### ASSIGNMENT
When you copy the entries, keep every word exactly as it is and drop the images.

### DATA FOR REVIEW

***

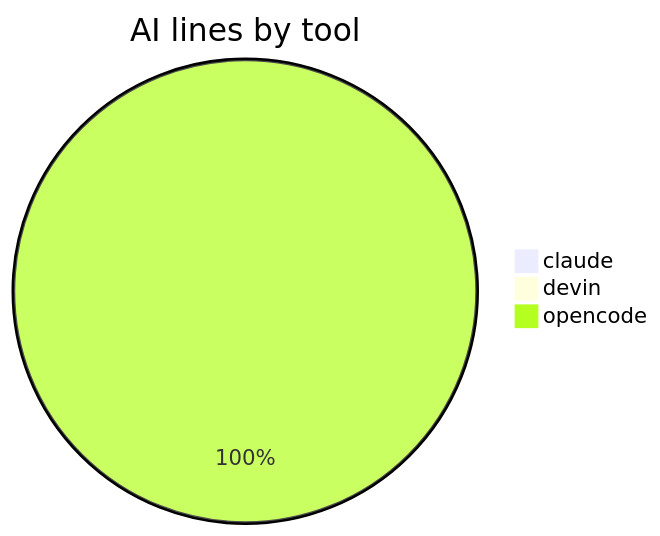
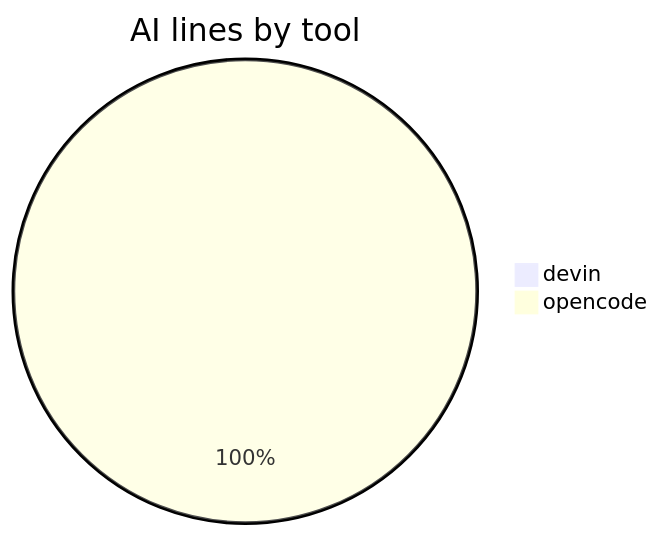
Before and after one commit to CaliMark/game-of-life: the third of 5 diagrams in AI-AUTHORSHIP.md, drawn with Mermaid. The commit also changed other lines of this file and 1 other file, not shown here.

````diff
--- a/AI-AUTHORSHIP.md
+++ b/AI-AUTHORSHIP.md
@@ -41,6 +40,5 @@
 ```mermaid
 pie title AI lines by tool
-    "claude" : 1
     "devin" : 1
-    "opencode" : 609
+    "opencode" : 585
 ```
````
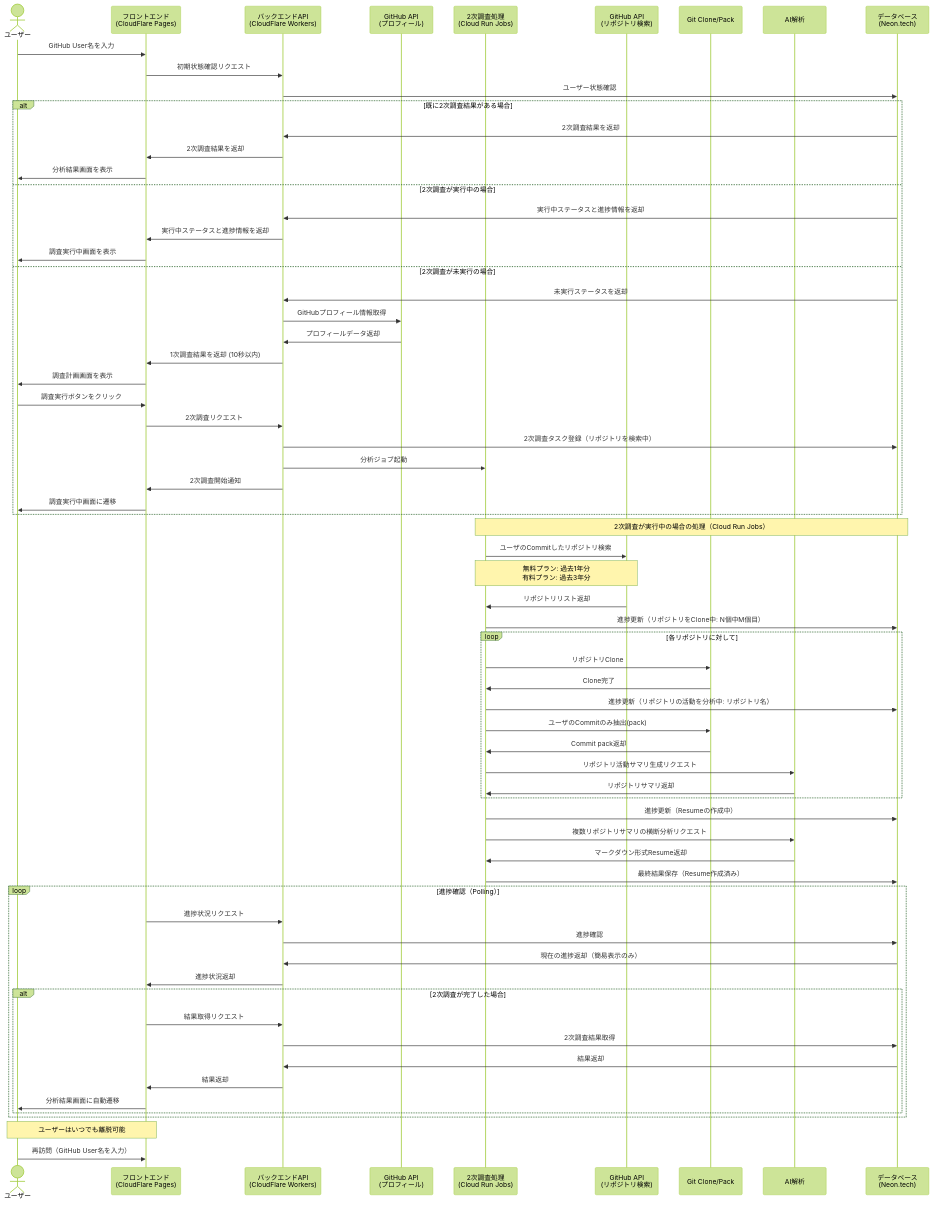
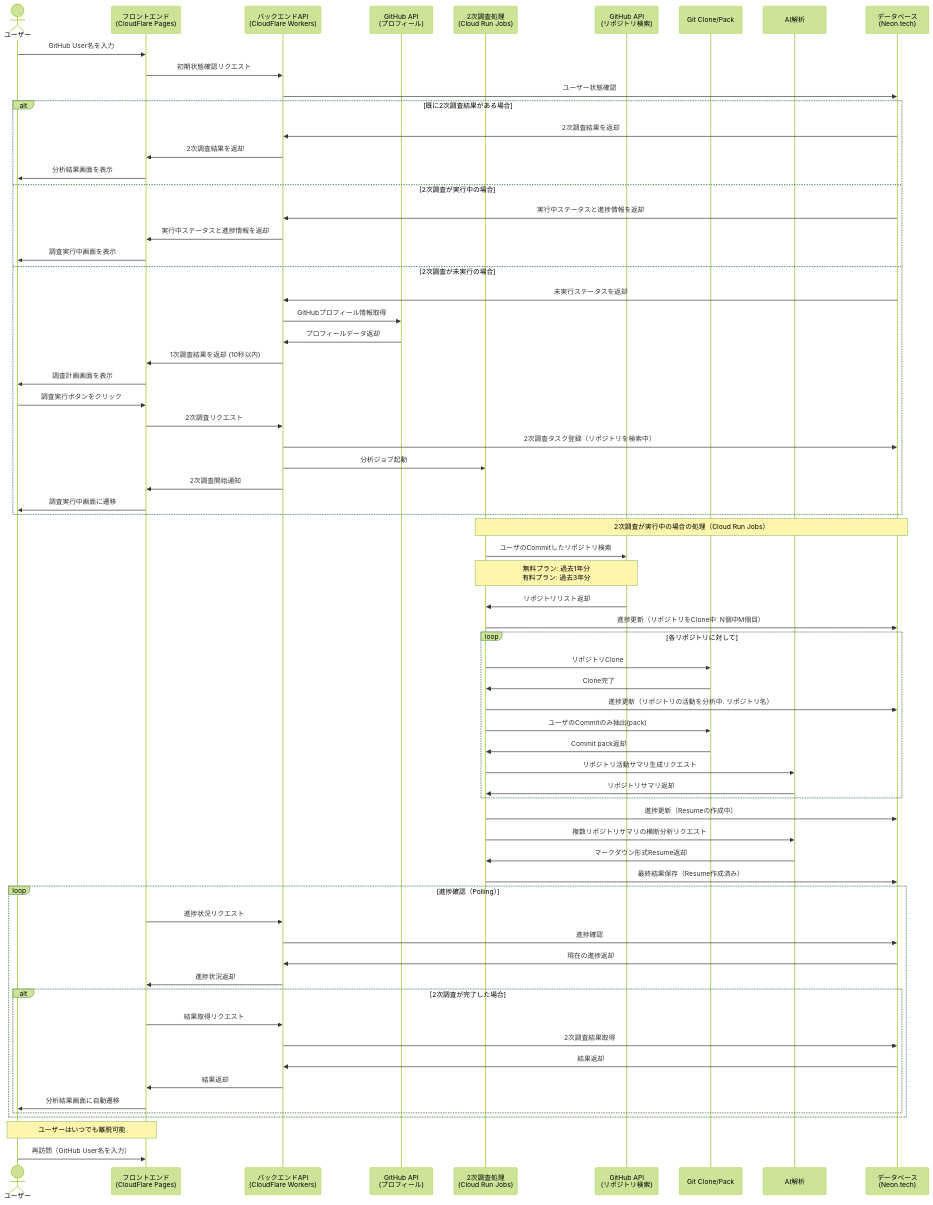
The diagram in docs/epic/deep-research-architecture-and-design/ARCHITECTURE.md (ToyB0x/git-resume), drawn with Mermaid (forest theme) before and after one commit. The commit also changed other lines of this file, not shown here.

Commit message:
feat: refine architecture documentation to clarify progress state management and user display

```diff
--- a/docs/epic/deep-research-architecture-and-design/ARCHITECTURE.md
+++ b/docs/epic/deep-research-architecture-and-design/ARCHITECTURE.md
@@ -244,7 +243,7 @@
     loop 進捗確認（Polling）
         FE->>BE: 進捗状況リクエスト
         BE->>DB: 進捗確認
-        DB->>BE: 現在の進捗返却（簡易表示のみ）
+        DB->>BE: 現在の進捗返却
         BE->>FE: 進捗状況返却
         
         alt 2次調査が完了した場合
```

***

### WRITTEN SOLUTION
Before and after one commit to CaliMark/game-of-life: the third of 5 diagrams in AI-AUTHORSHIP.md, drawn with Mermaid. The commit also changed other lines of this file and 1 other file, not shown here.

````diff
--- a/AI-AUTHORSHIP.md
+++ b/AI-AUTHORSHIP.md
@@ -41,6 +40,5 @@
 ```mermaid
 pie title AI lines by tool
-    "claude" : 1
     "devin" : 1
-    "opencode" : 609
+    "opencode" : 585
 ```
````
The diagram in docs/epic/deep-research-architecture-and-design/ARCHITECTURE.md (ToyB0x/git-resume), drawn with Mermaid (forest theme) before and after one commit. The commit also changed other lines of this file, not shown here.

Commit message:
feat: refine architecture documentation to clarify progress state management and user display

```diff
--- a/docs/epic/deep-research-architecture-and-design/ARCHITECTURE.md
+++ b/docs/epic/deep-research-architecture-and-design/ARCHITECTURE.md
@@ -244,7 +243,7 @@
     loop 進捗確認（Polling）
         FE->>BE: 進捗状況リクエスト
         BE->>DB: 進捗確認
-        DB->>BE: 現在の進捗返却（簡易表示のみ）
+        DB->>BE: 現在の進捗返却
         BE->>FE: 進捗状況返却
         
         alt 2次調査が完了した場合
```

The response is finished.